He was speaking as the Government advised against all travel to Ukraine, and asked citizens to leave immediately by commercial means.
While around 50 Irish people have registered with the Irish embassy in Kiev.
Minister Coveney told Newstalk Breakfast it is important not to over-heat the situation.
"We can't ignore, obviously, the warnings coming from the UK and the US.
"But certainly we believe that war and an invasion is not inevitable and can be avoided through intensive diplomacy.
"There are real efforts to prevent a military invasion of Ukraine, and I think we should be doubling down on those efforts - rather than creating some kind of self-fulfilling prophecy here.
"I believe that, certainly from all the different sources that we're speaking to, an invasion can still be avoided - and I think that should be the focus now."
Minister Coveney says while there is no European Union division on this, there is a lack of detail over potential sanctions.
"What hasn't happened is a package of sanctions - in terms of the details of those sanctions haven't been settled on yet.
"But I think it's very clear and agreed that should Russia invade Ukraine, that the response would need to be very significant.
"And that means a significant economic impact on the EU as well as Russia in terms of the potential impact on financial services, on energy prices, on the ability to travel and do business and trade.
"So nobody escapes here, which is why the last thing we want is to have to trigger a package of sanctions like that, and of course for Russia to respond in kind."
Mr Coveney says Ireland intends to keep diplomatic staff in Ukraine.
"We have two Irish diplomats in our embassy in Kiev.
"Over the weekend I spoke at length to our ambassador there... she believes she should be staying, and I agree with her.
"Virtually every country is keeping at least a skeleton diplomatic staff in their embassy in Kiev, and we're doing the same.
"We will keep a diplomatic presence there as long as it is safe".
And he says this is also important for Irish families involved in surrogacy.
"One of the reasons why Ukraine is complex from a consular perspective is that there are quite a number of Irish families who are involved in surrogacy in the Ukraine.
"We need to manage those cases as sensitively and as carefully as we can - and that's one of the important roles of our diplomatic staff in Kiev at the moment".
He adds: "I think war can be averted, but we also have to be realistic that it is a very real possibility and we have to be prepared for how we would respond to that.

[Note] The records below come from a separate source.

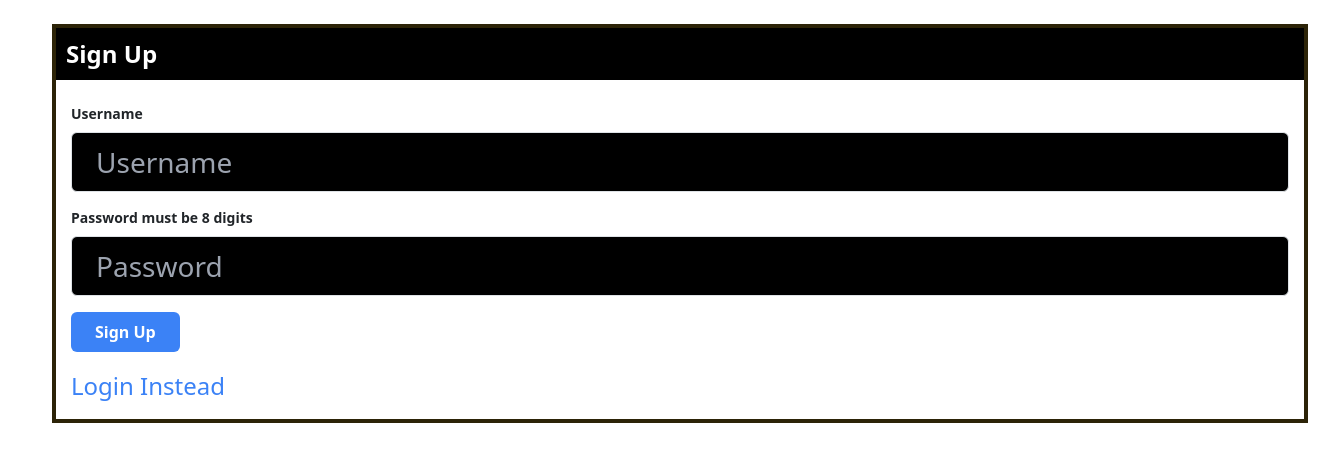
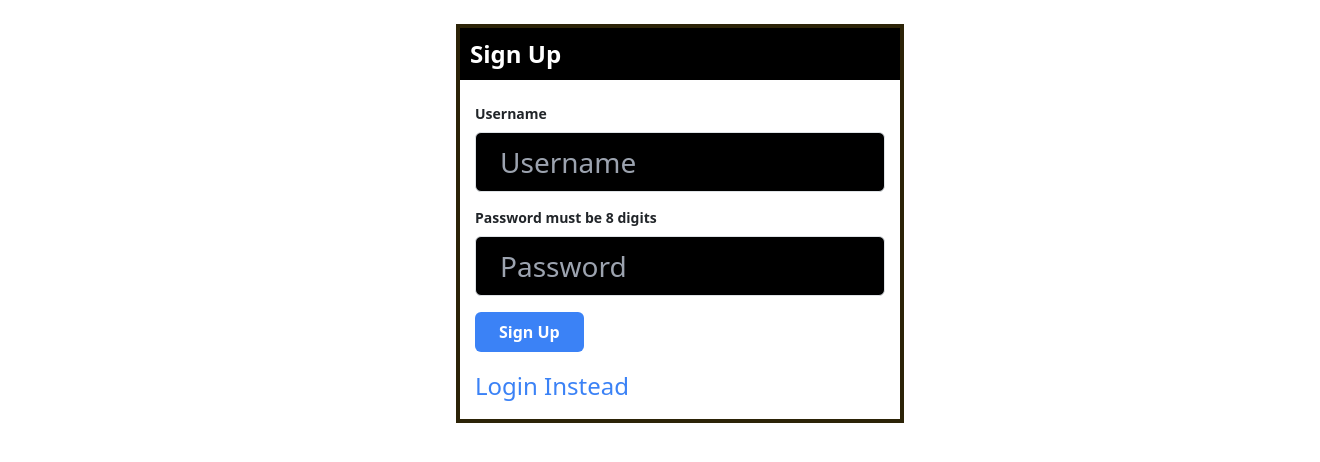
Before and after one commit to letchongithub/Fitness-App-Tracker, a Node server app: page /signUp in a window 1320 px wide. Shown: the part 68-530 px from the top of the page. Run offline with Node 20, Linux system fonts and the light colour scheme; some libraries are stand-ins or nearby versions.

Commit message:
more responsive css

```diff
--- a/views/dashboard.handlebars
+++ b/views/dashboard.handlebars
@@ -29,7 +29,7 @@
         <!-- Conditional rendering to check if blog exists -->
         {{#if blogs.length}}
             <!-- Column for displaying the list of current blogs -->
-            <div class="w-10/12 blog-list existing-blogs-container">
+            <div class="w-full sm:w-10/12 blog-list existing-blogs-container m1-2">
                 <!-- Title for the list of current blogs -->
                 <h3 class="text-lg font-semibold mb-2">Current Workout Plans:</h3>
                 <!-- Loop through each blog in the list -->
--- a/views/login.handlebars
+++ b/views/login.handlebars
@@ -1,4 +1,4 @@
-<div class="container-box">
+<div class="container-box max-w-md mx-auto">
     <!-- Heading for the login section -->
     <h2 class="text-2xl font-bold mb-4">Login</h2>
     <!-- Form for user login -->
--- a/views/signUp.handlebars
+++ b/views/signUp.handlebars
@@ -1,4 +1,4 @@
-<div class="container-box">
+<div class="container-box max-w-md mx-auto">
     <!-- Heading for the Sign Up section -->
     <h2 class="text-2xl font-bold mb-4">Sign Up</h2>
     <!-- Form for user registration -->
```
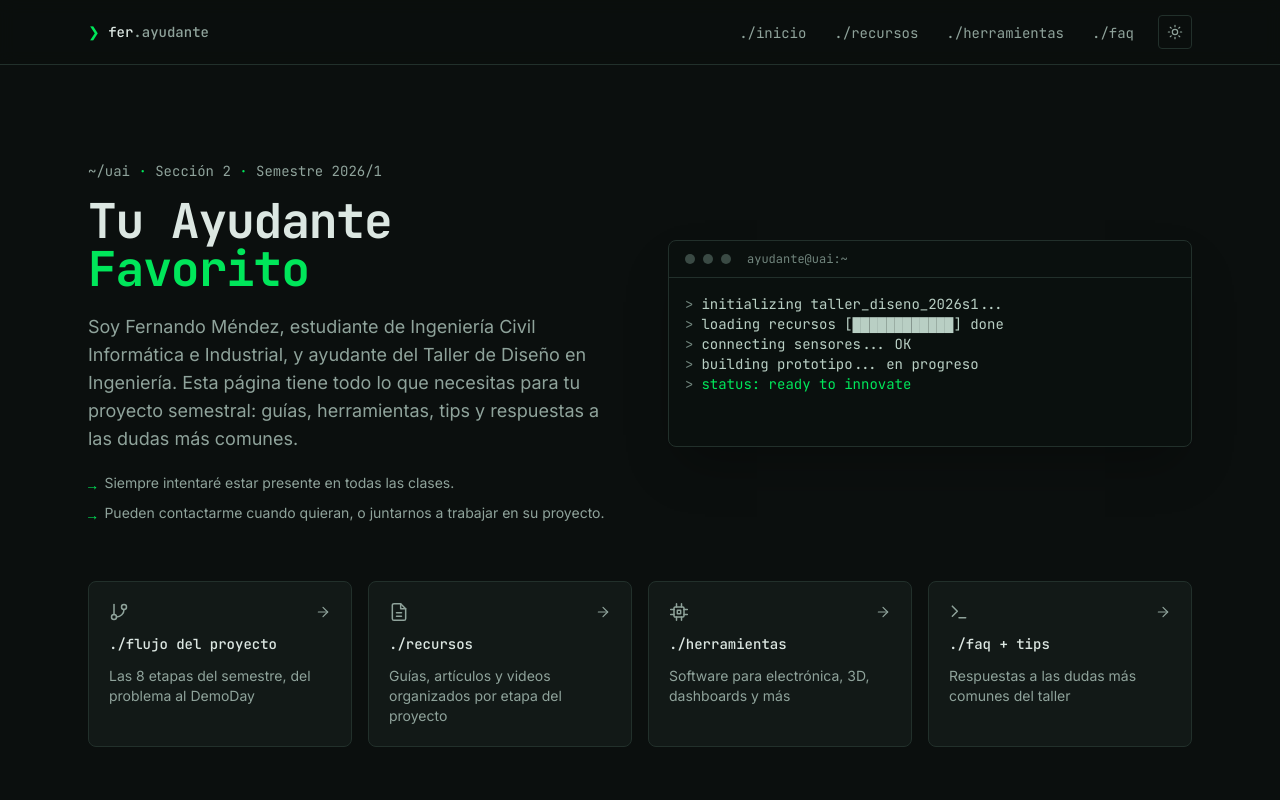
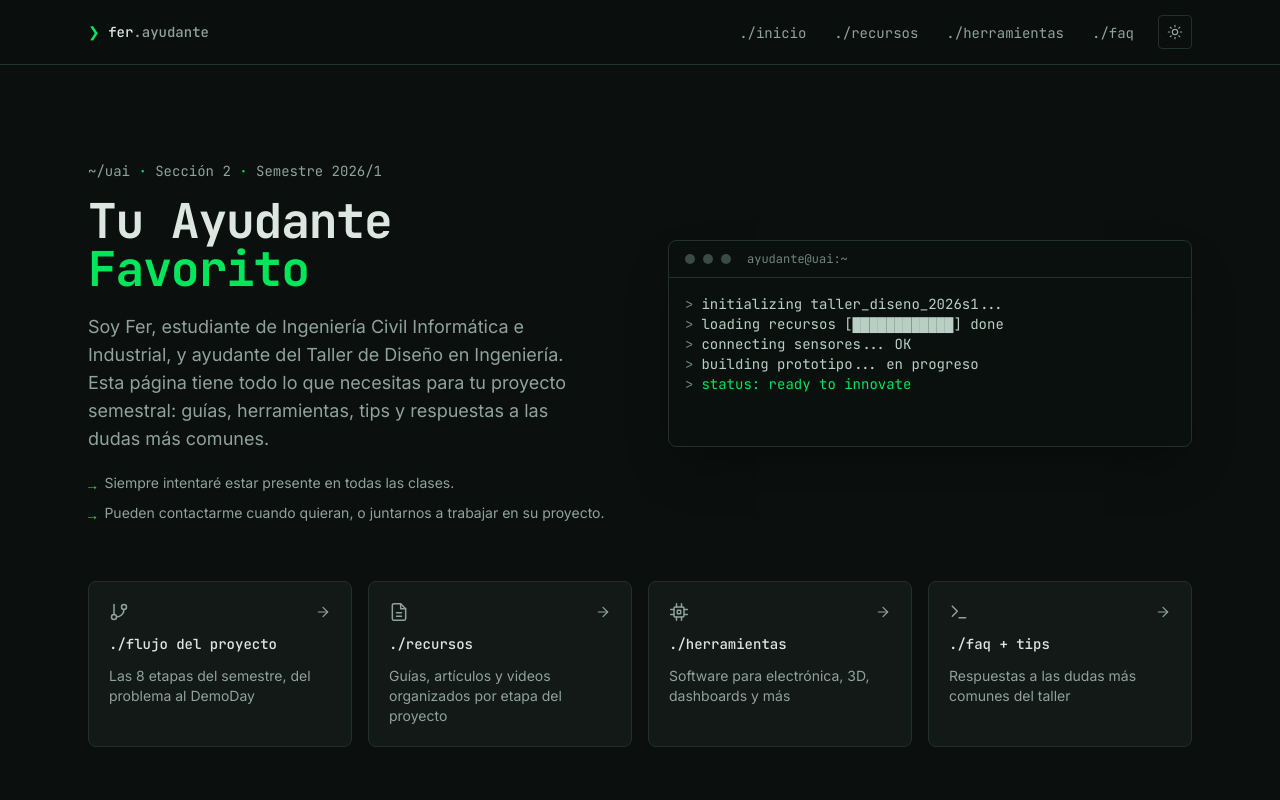
Before and after one commit to ferjomendez/Tu-Ayudante-Favorito, a React (Vite) app: page / in a window 1280 px wide. Shown: the top 800 px of the page. Built offline with nearby package versions, Linux system fonts and the light colour scheme.

Commit message:
Revert: Cambiar texto de introducción: "Soy Fer" por "Soy Fernando Méndez"

```diff
--- a/src/components/Hero.jsx
+++ b/src/components/Hero.jsx
@@ -44,7 +44,7 @@ export default function Hero() {
             <span className="text-accent">Favorito</span>
           </h1>
           <p className="mt-5 max-w-lg text-lg text-muted">
-            Soy Fernando Méndez, estudiante de Ingeniería Civil Informática e Industrial, y
+            Soy Fer, estudiante de Ingeniería Civil Informática e Industrial, y
             ayudante del Taller de Diseño en Ingeniería. Esta página tiene todo lo
             que necesitas para tu proyecto semestral: guías, herramientas, tips y
             respuestas a las dudas más comunes.
```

"But I think it's important not to raise the temperature in terms of language right now - instead, I think we need to be focusing on the language of diplomacy and compromise rather than war drums.
"There's been enough of that".